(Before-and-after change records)
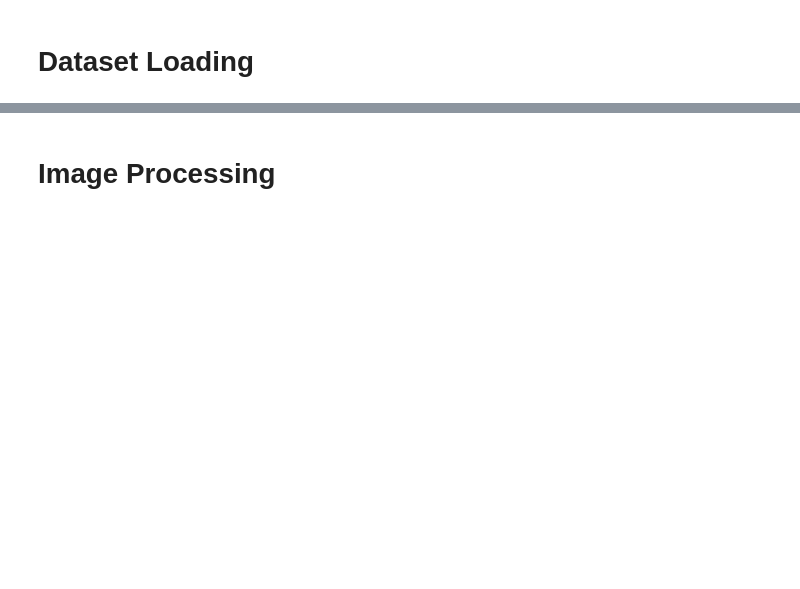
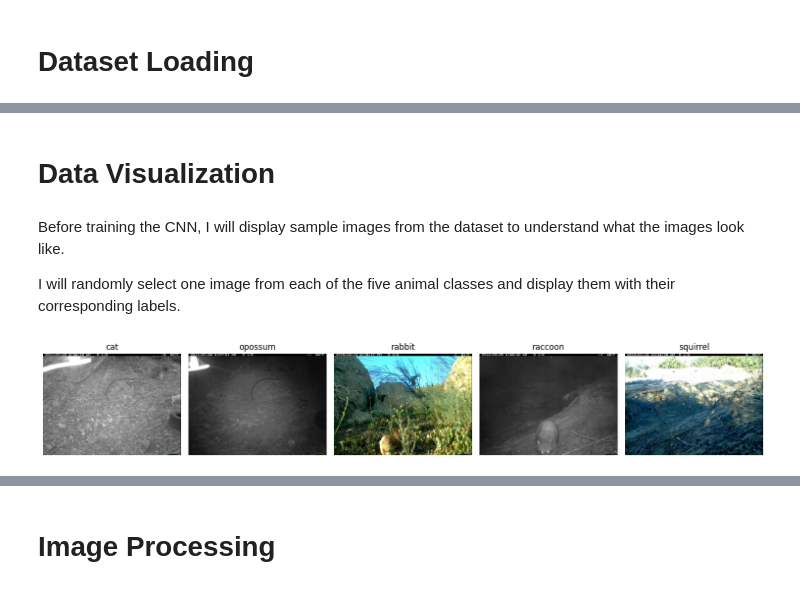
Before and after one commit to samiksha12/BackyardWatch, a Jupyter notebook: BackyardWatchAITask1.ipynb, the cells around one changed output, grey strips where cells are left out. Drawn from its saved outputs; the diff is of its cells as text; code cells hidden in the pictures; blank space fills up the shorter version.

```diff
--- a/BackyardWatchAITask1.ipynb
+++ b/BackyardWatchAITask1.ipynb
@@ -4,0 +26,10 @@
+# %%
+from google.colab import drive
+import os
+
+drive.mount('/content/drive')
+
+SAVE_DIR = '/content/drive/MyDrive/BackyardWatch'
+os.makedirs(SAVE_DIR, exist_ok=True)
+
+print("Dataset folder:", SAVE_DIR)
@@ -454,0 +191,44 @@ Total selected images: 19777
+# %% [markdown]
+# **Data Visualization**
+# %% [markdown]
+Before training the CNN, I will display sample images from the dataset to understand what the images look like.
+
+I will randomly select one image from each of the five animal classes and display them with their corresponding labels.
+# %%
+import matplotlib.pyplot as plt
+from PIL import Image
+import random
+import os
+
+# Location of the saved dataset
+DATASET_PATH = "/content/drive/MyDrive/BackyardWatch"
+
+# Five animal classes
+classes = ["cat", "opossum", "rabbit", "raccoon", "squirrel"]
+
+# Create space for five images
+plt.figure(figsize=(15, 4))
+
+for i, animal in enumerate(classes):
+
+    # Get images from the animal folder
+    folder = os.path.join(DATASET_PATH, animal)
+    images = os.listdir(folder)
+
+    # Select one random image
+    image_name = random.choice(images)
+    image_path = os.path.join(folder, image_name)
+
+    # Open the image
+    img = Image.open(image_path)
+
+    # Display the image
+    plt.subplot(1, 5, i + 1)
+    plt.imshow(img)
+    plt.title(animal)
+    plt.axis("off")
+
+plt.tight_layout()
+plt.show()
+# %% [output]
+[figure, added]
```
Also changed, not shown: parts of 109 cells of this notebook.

---

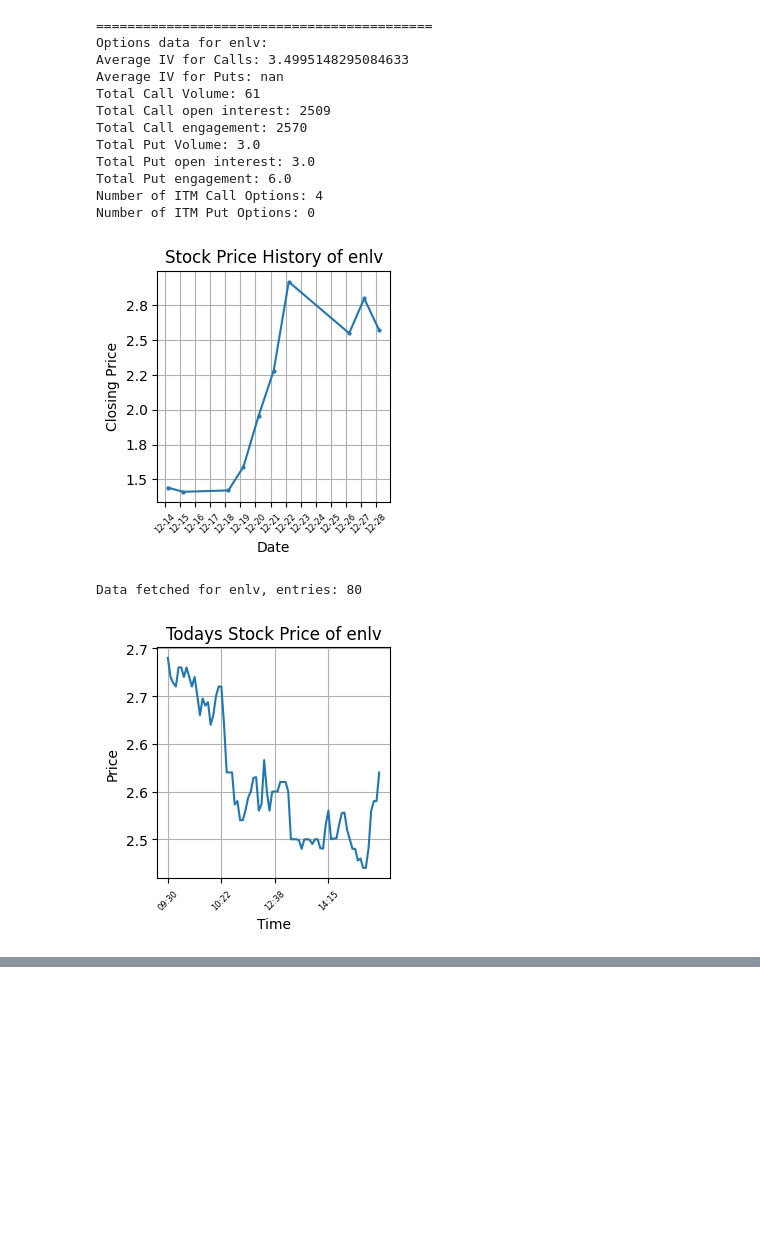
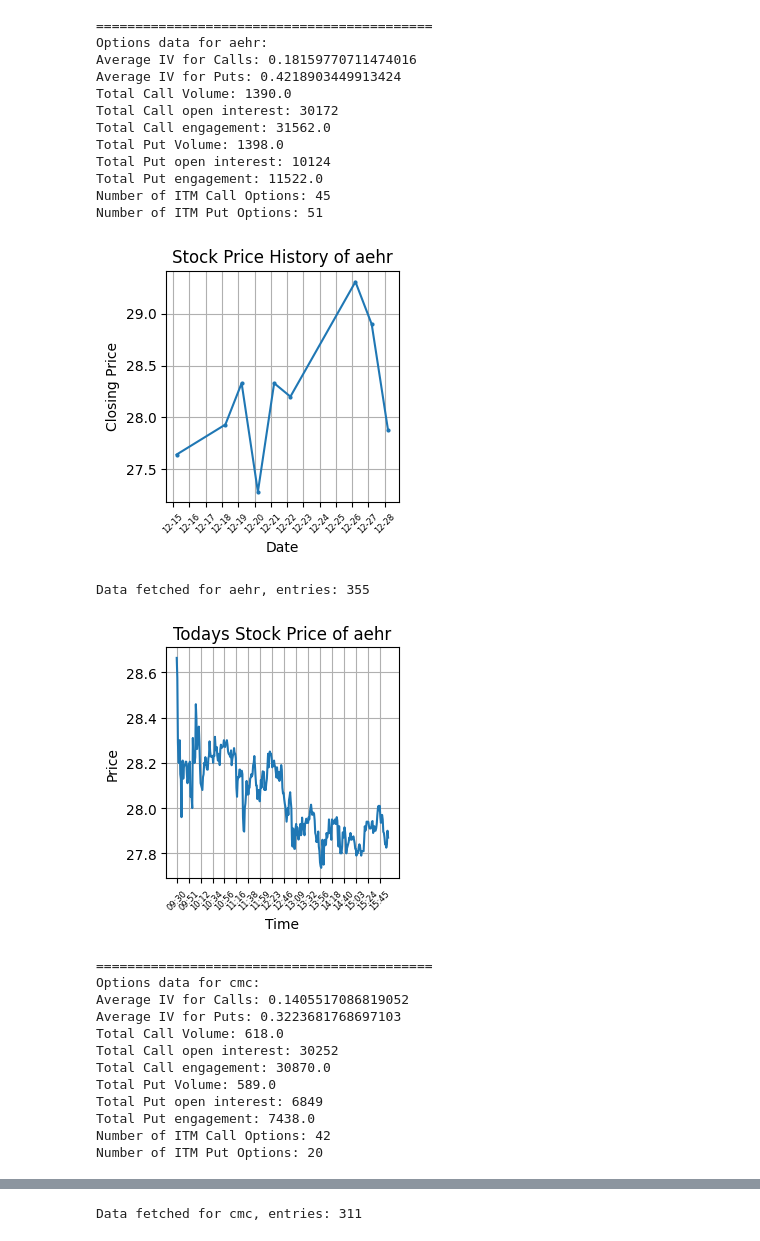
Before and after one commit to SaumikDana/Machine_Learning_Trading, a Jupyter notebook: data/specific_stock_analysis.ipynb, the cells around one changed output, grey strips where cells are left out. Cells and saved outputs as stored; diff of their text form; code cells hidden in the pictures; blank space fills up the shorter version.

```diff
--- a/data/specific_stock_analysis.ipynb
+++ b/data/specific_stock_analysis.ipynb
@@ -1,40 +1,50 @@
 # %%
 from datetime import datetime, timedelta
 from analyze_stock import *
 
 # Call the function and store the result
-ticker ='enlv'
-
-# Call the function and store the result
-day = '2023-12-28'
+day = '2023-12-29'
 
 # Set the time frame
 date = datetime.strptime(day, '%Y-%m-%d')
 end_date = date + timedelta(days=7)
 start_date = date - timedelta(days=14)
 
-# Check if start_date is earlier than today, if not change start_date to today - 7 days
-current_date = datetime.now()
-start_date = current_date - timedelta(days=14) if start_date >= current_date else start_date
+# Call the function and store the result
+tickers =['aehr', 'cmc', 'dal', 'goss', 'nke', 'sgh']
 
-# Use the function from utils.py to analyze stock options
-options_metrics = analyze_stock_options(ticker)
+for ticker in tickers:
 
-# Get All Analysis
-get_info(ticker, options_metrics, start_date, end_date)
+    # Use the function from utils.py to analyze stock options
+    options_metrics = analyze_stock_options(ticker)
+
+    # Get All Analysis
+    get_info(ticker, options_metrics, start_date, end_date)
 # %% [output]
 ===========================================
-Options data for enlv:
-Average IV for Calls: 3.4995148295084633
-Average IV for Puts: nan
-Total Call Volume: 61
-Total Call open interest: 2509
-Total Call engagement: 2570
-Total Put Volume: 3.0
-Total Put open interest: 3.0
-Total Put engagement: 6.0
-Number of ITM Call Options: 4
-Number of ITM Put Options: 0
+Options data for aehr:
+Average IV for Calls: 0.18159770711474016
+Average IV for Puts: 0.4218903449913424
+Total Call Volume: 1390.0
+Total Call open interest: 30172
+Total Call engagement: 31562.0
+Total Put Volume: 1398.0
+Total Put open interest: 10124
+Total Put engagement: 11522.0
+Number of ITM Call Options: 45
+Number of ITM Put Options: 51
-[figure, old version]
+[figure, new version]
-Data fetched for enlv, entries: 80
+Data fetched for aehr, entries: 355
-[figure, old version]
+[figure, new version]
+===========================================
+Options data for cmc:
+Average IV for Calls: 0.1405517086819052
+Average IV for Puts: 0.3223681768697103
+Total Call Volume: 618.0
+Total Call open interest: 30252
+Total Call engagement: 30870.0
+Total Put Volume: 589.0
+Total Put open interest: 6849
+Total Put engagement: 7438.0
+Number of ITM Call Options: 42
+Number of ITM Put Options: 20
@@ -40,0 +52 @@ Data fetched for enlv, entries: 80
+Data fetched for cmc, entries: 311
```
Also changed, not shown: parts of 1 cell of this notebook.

## What the exercise asks
Above are the records; copy every line in them that holds the word "function".

## Result of the task
 # Call the function and store the result
-# Call the function and store the result
+# Call the function and store the result
-# Use the function from utils.py to analyze stock options
+    # Use the function from utils.py to analyze stock options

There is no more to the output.